Exploring the Archetype of an Arab Dictator’s Mind
What is the point of conducting an election, like the one run in Tunisia today, when the results are known in advance? And why Ben Ali, like all other Arab despots, cling to their position so shamelessly and ferociously, when the world knows exactly how ruthless and rogue their regimes are? I wondered: If I put myself in an Arab dictator’s shoes for a moment (as disgusting as the exercise may sound), like say, Ben Ali’s, what would I think?
In an exclusive interview, and a rare moment of openness, President Ben Ali accepted to answer my questions, and believe it or not, the man was sincere:
Question: Mr. President, why are you so adamant to stay in office?
Zine El Abidine Ben Ali (ZABA): I’ve been running this country for some time now. I conducted a successful and peaceful coup in 1987. A coup is always dangerous you know: it could have failed and I could have been hanged. This gives you the feeling that you own the office considering the risks you’ve taken to get into it in the first place. This is a pattern you’ll encounter throughout the Middle East. I mean, if you take Morocco for example, it is true that the king doesn’t reach leadership through a coup, but by mere virtue of birth, but the whole dynasty at one moment in time, had to overthrow another one, and has since instilled the culture of ownership of land and people throughout generations: the idea that a throne grabbed violently, must at least provide to its owner the right to have the privileges of reign and governance. I put my life at risk in order to get this job. And a job you put your life at risk for, must reward you with at least a long term mandate. And while you’re in your position, you’re not only thinking of keeping the position for the sake of keeping it, you sincerely want to build something good for your country. You want to make history. So you sincerely think you need to have total control in order to fulfill the ideas you’ve been planning, and projects you’ve been secretly contemplating for so long. And then you sincerely have to muzzle opponents who don’t know a damn about how sincere you are. The problem is, ideas and projects need money, and money brings accountability, and accountability means questioning everything, including my sincere actions and legitimacy, and this I cannot take, since, as I say, staying in power is paramount for people like me. When you’re in that state of mind, notions like democracy and separation of powers become dangerous. As a matter of course, they cannot be tolerated, although it is necessary to keep a façade-opposition which would provide a showcase for the regime’s Western constituency. We have developed techniques in order to get to that result that it would take hours to explain.
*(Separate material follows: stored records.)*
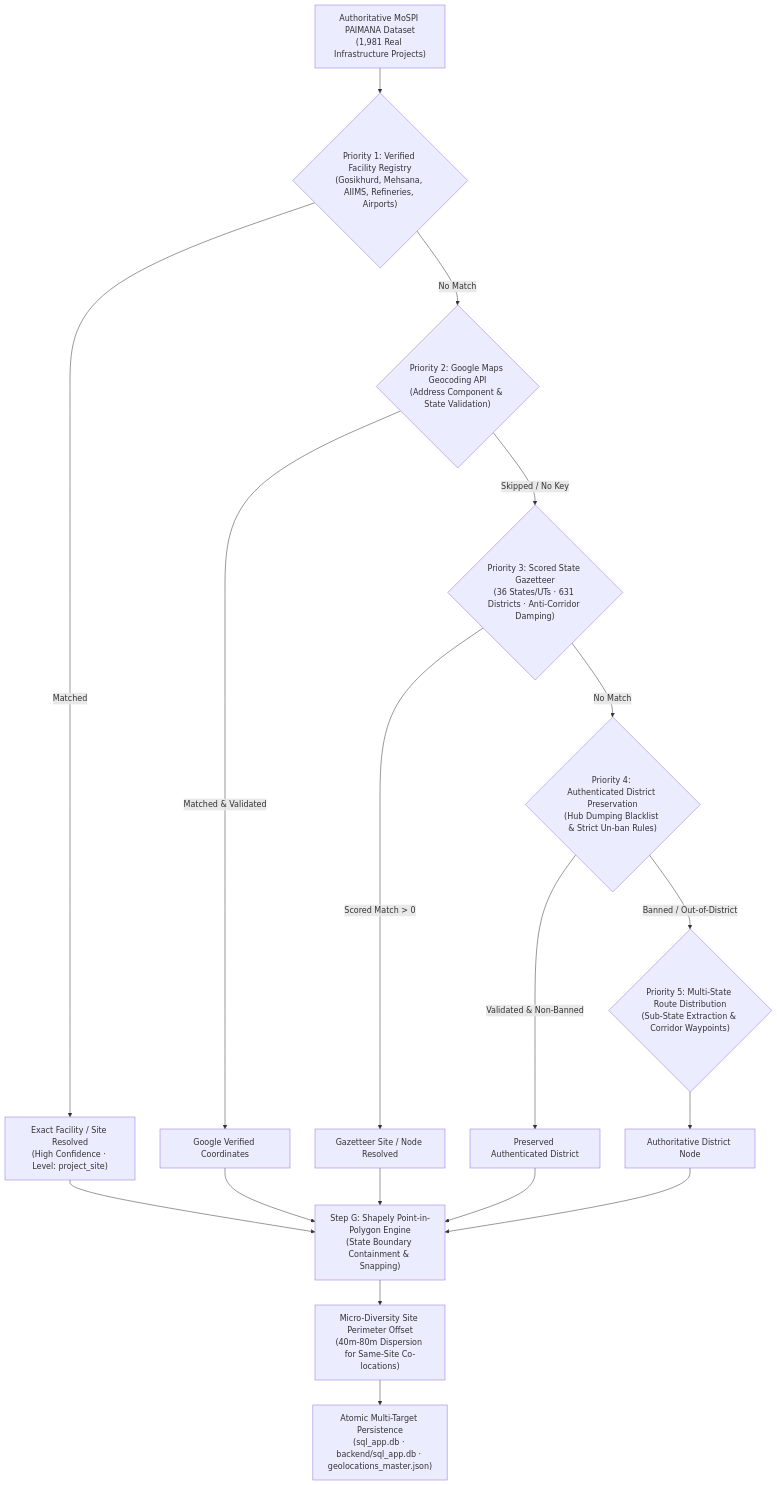
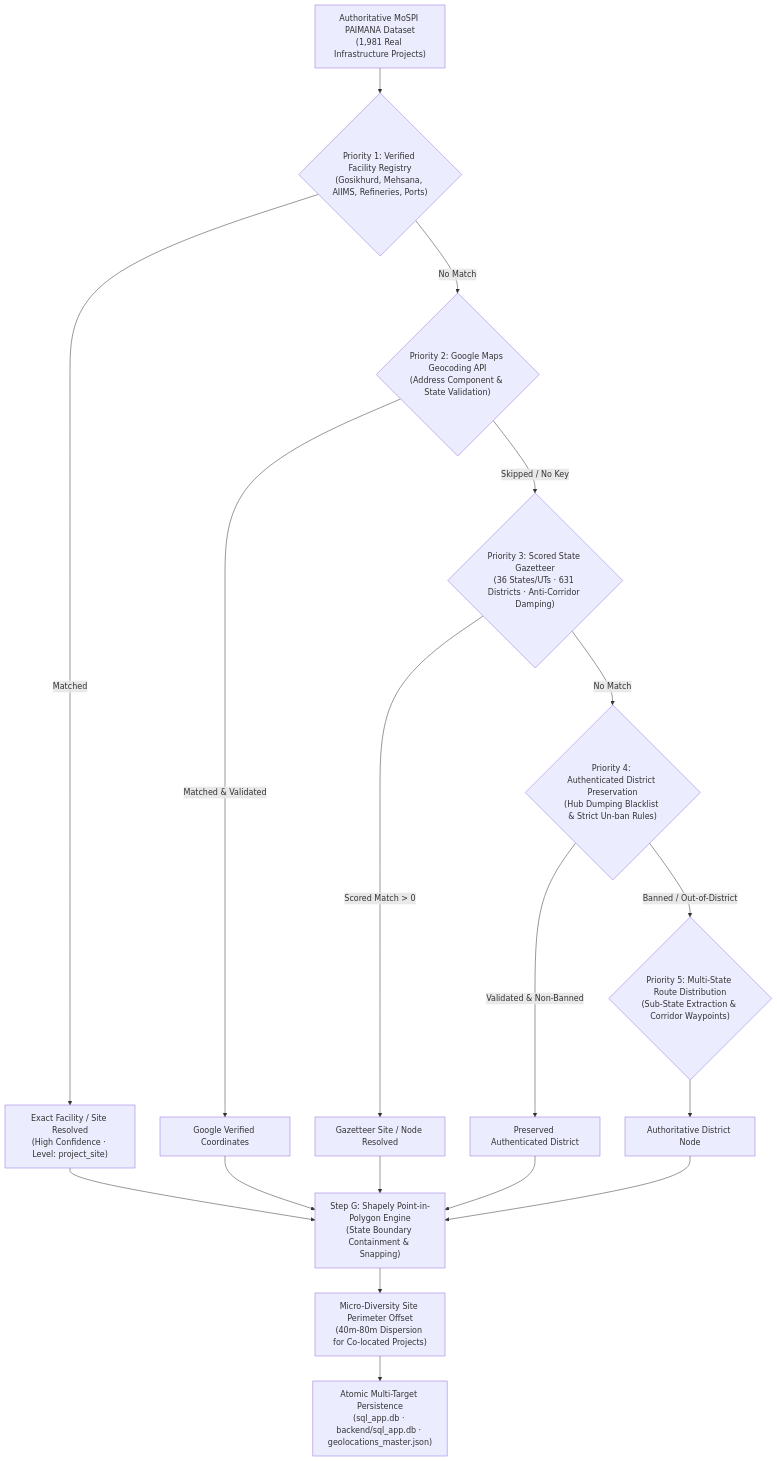
Before and after one commit to vedant1506/SIH-26: the third of 4 diagrams in README.md, drawn with Mermaid. The commit also changed other lines of this file, not shown here.

Commit message:
docs: update README with current project dataset, GFR-175 compliance, Bhuvan GIS, and File Analysis Hub parity

````diff
--- a/README.md
+++ b/README.md
@@ -112,17 +123,17 @@
 ```mermaid
 flowchart TD
-    RAW["Authoritative MoSPI PAIMANA Dataset\n(1,981 Real Infrastructure Projects)"] --> P1{"Priority 1: Verified Facility Registry\n(Gosikhurd, Mehsana, AIIMS, Refineries, Airports)"}
+    RAW["Authoritative MoSPI PAIMANA Dataset\n(1,981 Real Infrastructure Projects)"] --> P1{"Priority 1: Verified Facility Registry\n(Gosikhurd, Mehsana, AIIMS, Refineries, Ports)"}
     P1 -- Matched --> R_FAC["Exact Facility / Site Resolved\n(High Confidence · Level: project_site)"]
     P1 -- No Match --> P2{"Priority 2: Google Maps Geocoding API\n(Address Component & State Validation)"}
     P2 -- Matched & Validated --> R_GGL["Google Verified Coordinates"]
     P2 -- Skipped / No Key --> P3{"Priority 3: Scored State Gazetteer\n(36 States/UTs · 631 Districts · Anti-Corridor Damping)"}
     P3 -- Scored Match > 0 --> R_GAZ["Gazetteer Site / Node Resolved"]
     P3 -- No Match --> P4{"Priority 4: Authenticated District Preservation\n(Hub Dumping Blacklist & Strict Un-ban Rules)"}
     P4 -- Validated & Non-Banned --> R_PRE["Preserved Authenticated District"]
     P4 -- Banned / Out-of-District --> P5{"Priority 5: Multi-State Route Distribution\n(Sub-State Extraction & Corridor Waypoints)"}
     P5 --> R_DST["Authoritative District Node"]
 
     R_FAC & R_GGL & R_GAZ & R_PRE & R_DST --> PIP["Step G: Shapely Point-in-Polygon Engine\n(State Boundary Containment & Snapping)"]
-    PIP --> MICRO["Micro-Diversity Site Perimeter Offset\n(40m-80m Dispersion for Same-Site Co-locations)"]
+    PIP --> MICRO["Micro-Diversity Site Perimeter Offset\n(40m-80m Dispersion for Co-located Projects)"]
     MICRO --> SYNC["Atomic Multi-Target Persistence\n(sql_app.db · backend/sql_app.db · geolocations_master.json)"]
 ```
````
Q: This is maybe the psychological aspect of the devotion you’ve developed, Mr. President, for your office, but are there any more worldly considerations?
ZABA: Power as you may know, comes with privileges. And during the 22 years I’ve been in power, I, and my collaborators, inexorably, gained profit from this position. You might accuse me of power abuse. I’d say, I’m a human being: power corrupts. I know what my regime is: a dictatorship. I know it isn’t sustainable and that sooner or later, I might have to face a challenger who might be in the same state of mind as me, when I first came to power. So a man in my position needs an insurance. What’s more, a regime like this is encircled by opponents, and the only way to preserve it, is to be surrounded by unprincipled but disciplined lieutenants. Throughout history, the only way to seal the loyalty of such praetorian guards, was by making them share the benefits and crave for getting closer to power. This, again, needs money, and the people are the ones who must pay for it. Progress (economic that is) also guaranties peace and stability, and that comes through business. You may think then that liberalizing the economy might bring wealth, that in turn would trickle down to the whole population, hence insuring the stability of the regime itself. But allowing for such a free market to prosper and spontaneously produce ultra-rich and powerful people, is in itself a threat to my position. I can’t afford to lose leadership, political, economical or intellectual… So I also must take position, a dominant one, in the market. Greed also plays a role, but as I say, loyalty is paramount for me, so when I learn that a Trabelsi [Ar], a high ranking military or security officer has embezzled to his own use, public money, or fraudulently acquired a property, I just look the other way. This is the price I know I have to pay to insure devoted and loyal associates.
Q: A final question Mr. President. Do you understand the concern of your people and their calls for democracy, and do you at least empathize with those who suffer from your regime?
ZABA: I understand that somebody in a socially subordinate position, would call for democracy, the only way for him to better his share in life. But you’ll understand that this is not an option for people like me. There is too much money, power and privileges at stake for me and my surroundings. I’ve created a regime where, keeping me in power for the longest time possible, has become a vital necessity for all those who have stolen and accumulated under my watch. To the point that if tomorrow I decided I wanted to quit power and establish genuine democracy, those same privileged might attempt to overthrow or just eliminate the threat that I would have become. Yes, it is sometimes a question of life and death. As for the people, the disenfranchised, there ain’t much ways about it: If they want power, they must get it. By all means, this won’t happen with people like me staying in power. We’re not the kind of rulers to reform or evolve. We are ourselves trapped in this hideous system we created.